■ The task
Pictures are to be left out, and every entry repeated exactly.

■ Information shown
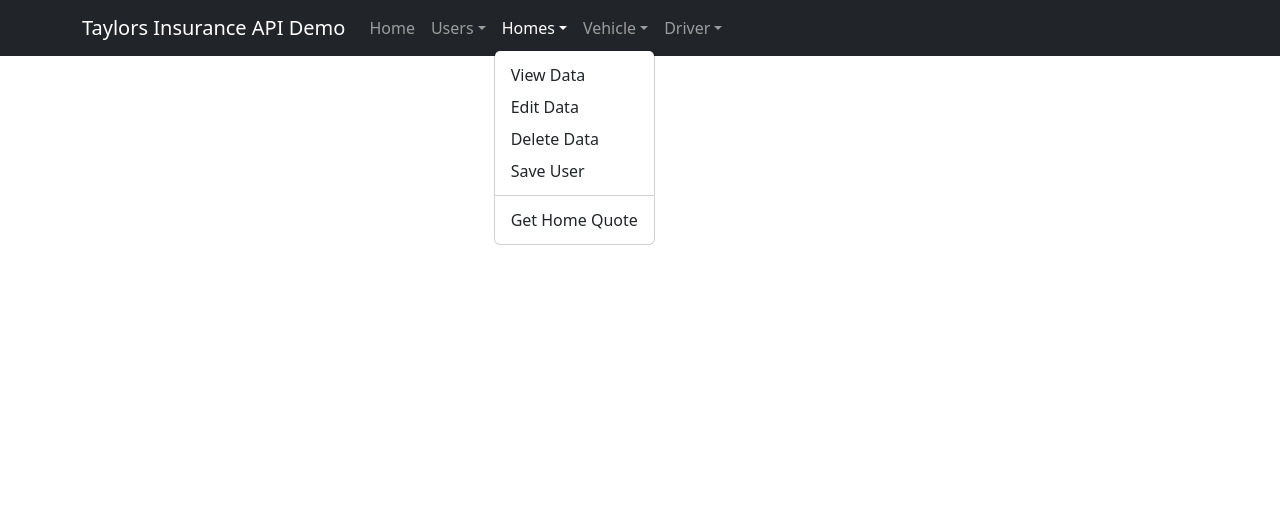
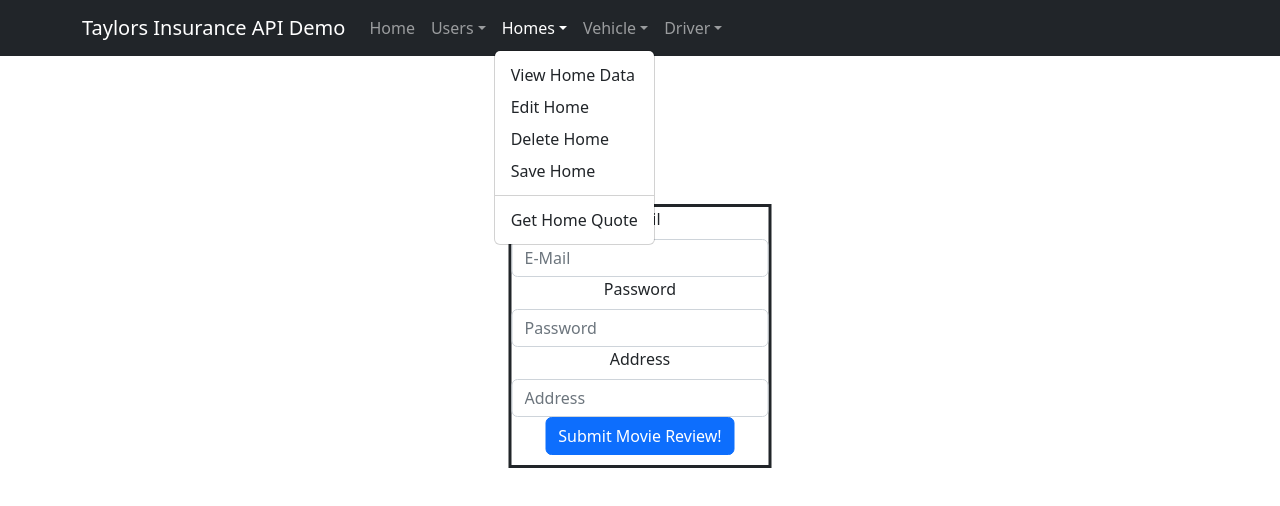
Before and after one commit to djlew89/capstone-project, a React (Create React App) app in the folder react-front-end/: page /SaveVehicleData in a window 1280 px wide. Both pictures are taken after a click on the button "Homes". Shown: the top 506 px of the page. Built offline with nearby package versions, Linux system fonts and the light colour scheme.

Commit message:
Save Vehicles setup and working

```diff
--- a/react-front-end/src/App.js
+++ b/react-front-end/src/App.js
@@ -4,12 +4,13 @@ import {Route, Routes} from "react-router-dom";
 import ViewUsers from "./pages/Users/display/User";
 import EditUser from "./pages/Users/editing/EditUser";
 import ViewDrivers from './pages/Driver';
-import ViewUserHomes from "./pages/Homes/UserHome";
+import ViewUserHomes from "./pages/Users/display/UserHome";
 import NavigationBar from './Navbar';
 import ViewVehicles from "./pages/Vehicles";
 import Homepage from "./Slideshow";
 import DeleteUser from "./pages/Users/editing/DeleteUser";
 import SaveData from "./pages/Users/editing/SaveData";
+import SaveVehicle from "./pages/Vehicles/SaveVehicle";
 
 function App() {
     return (
@@ -24,6 +25,7 @@ function App() {
                 <Route path="/EditUserData" element={<EditUser/>}/>
                 <Route path="/DeleteUserData" element={<DeleteUser/>}/>
                 <Route path="/SaveUserData" element={<SaveData/>}/>
+                <Route path="/SaveVehicleData" element={<SaveVehicle/>}/>
             </Routes>
         </>
     );
--- a/react-front-end/src/Navbar.js
+++ b/react-front-end/src/Navbar.js
@@ -25,26 +25,26 @@ function NavigationBar() {
                     </NavDropdown>
 
                     <NavDropdown title="Homes" id="basic-nav-dropdown">
-                        <NavDropdown.Item href="/Homes">View Data</NavDropdown.Item>
-                        <NavDropdown.Item href="#action/3.2">Edit Data</NavDropdown.Item>
-                        <NavDropdown.Item href="#action/3.3">Delete Data</NavDropdown.Item>
-                        <NavDropdown.Item href="#action/3.3">Save User</NavDropdown.Item>
+                        <NavDropdown.Item href="/Homes">View Home Data</NavDropdown.Item>
+                        <NavDropdown.Item href="#action/3.2">Edit Home</NavDropdown.Item>
+                        <NavDropdown.Item href="#action/3.3">Delete Home</NavDropdown.Item>
+                        <NavDropdown.Item href="#action/3.3">Save Home</NavDropdown.Item>
                         <NavDropdown.Divider/>
                         <NavDropdown.Item href="#action/3.3">Get Home Quote</NavDropdown.Item>
                     </NavDropdown>
 
                     <NavDropdown title="Vehicle" id="basic-nav-dropdown">
-                        <NavDropdown.Item href="/Vehicles">View Data</NavDropdown.Item>
-                        <NavDropdown.Item href="#action/3.2">Edit Data</NavDropdown.Item>
-                        <NavDropdown.Item href="#action/3.3">Delete Data</NavDropdown.Item>
-                        <NavDropdown.Item href="#action/3.3">Save User</NavDropdown.Item>
+                        <NavDropdown.Item href="/Vehicles">View Vehicle Data</NavDropdown.Item>
+                        <NavDropdown.Item href="#action/3.2">Edit Vehicle</NavDropdown.Item>
+                        <NavDropdown.Item href="#action/3.3">Delete Vehicle</NavDropdown.Item>
+                        <NavDropdown.Item href="/SaveVehicleData">Save Vehicle</NavDropdown.Item>
                     </NavDropdown>
 
                     <NavDropdown title="Driver" id="basic-nav-dropdown">
-                        <NavDropdown.Item href="/Drivers">View Data</NavDropdown.Item>
-                        <NavDropdown.Item href="#action/3.2">Edit Data</NavDropdown.Item>
-                        <NavDropdown.Item href="#action/3.3">Delete Data</NavDropdown.Item>
-                        <NavDropdown.Item href="#action/3.3">Save User</NavDropdown.Item>
+                        <NavDropdown.Item href="/Drivers">View Driver Data</NavDropdown.Item>
+                        <NavDropdown.Item href="/EditDriver">Edit Driver</NavDropdown.Item>
+                        <NavDropdown.Item href="/DeleteDriver">Delete Driver</NavDropdown.Item>
+                        <NavDropdown.Item href="/SaveDriver">Save Driver</NavDropdown.Item>
                     </NavDropdown>
                 </Nav>
             </Container>
--- a/react-front-end/src/pages/Homes/UserHome.js
+++ b/react-front-end/src/pages/Users/display/UserHome.js
@@ -1,7 +1,5 @@
 import React, {useState} from "react";
 import {ListGroup} from "react-bootstrap";
-
-//TODO this
 
 export default function ViewUserHomes() {
     let [userHomes, setUserHomes] = useState([]);
--- /dev/null
+++ b/react-front-end/src/pages/Vehicles/SaveVehicle.js
@@ -0,0 +1,45 @@
+import { useState } from 'react';
+import { Button, Form } from 'react-bootstrap';
+
+export default function SaveVehicle() {
+    const [make, setMake] = useState("");
+    const [model, setModel] = useState("");
+    const [year, setYear] = useState("");
+
+    function handleSubmit(event)
+    {
+        event.preventDefault();
+        let requestOptions = {
+            method: 'POST',
+            redirect: 'follow'
+        };
+
+        fetch(`http://localhost:8080/v1/users/1/autos?make=${make}&model=${model}&year=${year}`, requestOptions)
+            .then(response => response.text())
+            .then(result => console.log(result))
+            .catch(error => console.log('error', error));
+        alert("Vehicle saved")
+        window.location.href='/';
+    }
+
+    return (
+        <Form method="post" onSubmit={handleSubmit} id="form_display">
+            <Form.Group>
+                <Form.Label>Email</Form.Label>
+                <Form.Control name='make' type="text" placeholder="E-Mail"
+                              value={make} onChange={(e) => setMake(e.target.value)}></Form.Control>
+            </Form.Group>
+            <Form.Group>
+                <Form.Label>Password</Form.Label>
+                <Form.Control name='model' type="text" placeholder="Password"
+                              value={model} onChange={(e) => setModel(e.target.value)}></Form.Control>
+            </Form.Group>
+            <Form.Group>
+                <Form.Label>Address</Form.Label>
+                <Form.Control name='year' type="text" placeholder="Address"
+                              value={year} onChange={(e) => setYear(e.target.value)}></Form.Control>
+            </Form.Group>
+            <Button variant="primary" type="submit">Submit Movie Review!</Button>
+        </Form>
+    );
+}
```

■ Output of the exercise
Before and after one commit to djlew89/capstone-project, a React (Create React App) app in the folder react-front-end/: page /SaveVehicleData in a window 1280 px wide. Both pictures are taken after a click on the button "Homes". Shown: the top 506 px of the page. Built offline with nearby package versions, Linux system fonts and the light colour scheme.

Commit message:
Save Vehicles setup and working

```diff
--- a/react-front-end/src/App.js
+++ b/react-front-end/src/App.js
@@ -4,12 +4,13 @@ import {Route, Routes} from "react-router-dom";
 import ViewUsers from "./pages/Users/display/User";
 import EditUser from "./pages/Users/editing/EditUser";
 import ViewDrivers from './pages/Driver';
-import ViewUserHomes from "./pages/Homes/UserHome";
+import ViewUserHomes from "./pages/Users/display/UserHome";
 import NavigationBar from './Navbar';
 import ViewVehicles from "./pages/Vehicles";
 import Homepage from "./Slideshow";
 import DeleteUser from "./pages/Users/editing/DeleteUser";
 import SaveData from "./pages/Users/editing/SaveData";
+import SaveVehicle from "./pages/Vehicles/SaveVehicle";
 
 function App() {
     return (
@@ -24,6 +25,7 @@ function App() {
                 <Route path="/EditUserData" element={<EditUser/>}/>
                 <Route path="/DeleteUserData" element={<DeleteUser/>}/>
                 <Route path="/SaveUserData" element={<SaveData/>}/>
+                <Route path="/SaveVehicleData" element={<SaveVehicle/>}/>
             </Routes>
         </>
     );
--- a/react-front-end/src/Navbar.js
+++ b/react-front-end/src/Navbar.js
@@ -25,26 +25,26 @@ function NavigationBar() {
                     </NavDropdown>
 
                     <NavDropdown title="Homes" id="basic-nav-dropdown">
-                        <NavDropdown.Item href="/Homes">View Data</NavDropdown.Item>
-                        <NavDropdown.Item href="#action/3.2">Edit Data</NavDropdown.Item>
-                        <NavDropdown.Item href="#action/3.3">Delete Data</NavDropdown.Item>
-                        <NavDropdown.Item href="#action/3.3">Save User</NavDropdown.Item>
+                        <NavDropdown.Item href="/Homes">View Home Data</NavDropdown.Item>
+                        <NavDropdown.Item href="#action/3.2">Edit Home</NavDropdown.Item>
+                        <NavDropdown.Item href="#action/3.3">Delete Home</NavDropdown.Item>
+                        <NavDropdown.Item href="#action/3.3">Save Home</NavDropdown.Item>
                         <NavDropdown.Divider/>
                         <NavDropdown.Item href="#action/3.3">Get Home Quote</NavDropdown.Item>
                     </NavDropdown>
 
                     <NavDropdown title="Vehicle" id="basic-nav-dropdown">
-                        <NavDropdown.Item href="/Vehicles">View Data</NavDropdown.Item>
-                        <NavDropdown.Item href="#action/3.2">Edit Data</NavDropdown.Item>
-                        <NavDropdown.Item href="#action/3.3">Delete Data</NavDropdown.Item>
-                        <NavDropdown.Item href="#action/3.3">Save User</NavDropdown.Item>
+                        <NavDropdown.Item href="/Vehicles">View Vehicle Data</NavDropdown.Item>
+                        <NavDropdown.Item href="#action/3.2">Edit Vehicle</NavDropdown.Item>
+                        <NavDropdown.Item href="#action/3.3">Delete Vehicle</NavDropdown.Item>
+                        <NavDropdown.Item href="/SaveVehicleData">Save Vehicle</NavDropdown.Item>
                     </NavDropdown>
 
                     <NavDropdown title="Driver" id="basic-nav-dropdown">
-                        <NavDropdown.Item href="/Drivers">View Data</NavDropdown.Item>
-                        <NavDropdown.Item href="#action/3.2">Edit Data</NavDropdown.Item>
-                        <NavDropdown.Item href="#action/3.3">Delete Data</NavDropdown.Item>
-                        <NavDropdown.Item href="#action/3.3">Save User</NavDropdown.Item>
+                        <NavDropdown.Item href="/Drivers">View Driver Data</NavDropdown.Item>
+                        <NavDropdown.Item href="/EditDriver">Edit Driver</NavDropdown.Item>
+                        <NavDropdown.Item href="/DeleteDriver">Delete Driver</NavDropdown.Item>
+                        <NavDropdown.Item href="/SaveDriver">Save Driver</NavDropdown.Item>
                     </NavDropdown>
                 </Nav>
             </Container>
--- a/react-front-end/src/pages/Homes/UserHome.js
+++ b/react-front-end/src/pages/Users/display/UserHome.js
@@ -1,7 +1,5 @@
 import React, {useState} from "react";
 import {ListGroup} from "react-bootstrap";
-
-//TODO this
 
 export default function ViewUserHomes() {
     let [userHomes, setUserHomes] = useState([]);
--- /dev/null
+++ b/react-front-end/src/pages/Vehicles/SaveVehicle.js
@@ -0,0 +1,45 @@
+import { useState } from 'react';
+import { Button, Form } from 'react-bootstrap';
+
+export default function SaveVehicle() {
+    const [make, setMake] = useState("");
+    const [model, setModel] = useState("");
+    const [year, setYear] = useState("");
+
+    function handleSubmit(event)
+    {
+        event.preventDefault();
+        let requestOptions = {
+            method: 'POST',
+            redirect: 'follow'
+        };
+
+        fetch(`http://localhost:8080/v1/users/1/autos?make=${make}&model=${model}&year=${year}`, requestOptions)
+            .then(response => response.text())
+            .then(result => console.log(result))
+            .catch(error => console.log('error', error));
+        alert("Vehicle saved")
+        window.location.href='/';
+    }
+
+    return (
+        <Form method="post" onSubmit={handleSubmit} id="form_display">
+            <Form.Group>
+                <Form.Label>Email</Form.Label>
+                <Form.Control name='make' type="text" placeholder="E-Mail"
+                              value={make} onChange={(e) => setMake(e.target.value)}></Form.Control>
+            </Form.Group>
+            <Form.Group>
+                <Form.Label>Password</Form.Label>
+                <Form.Control name='model' type="text" placeholder="Password"
+                              value={model} onChange={(e) => setModel(e.target.value)}></Form.Control>
+            </Form.Group>
+            <Form.Group>
+                <Form.Label>Address</Form.Label>
+                <Form.Control name='year' type="text" placeholder="Address"
+                              value={year} onChange={(e) => setYear(e.target.value)}></Form.Control>
+            </Form.Group>
+            <Button variant="primary" type="submit">Submit Movie Review!</Button>
+        </Form>
+    );
+}
```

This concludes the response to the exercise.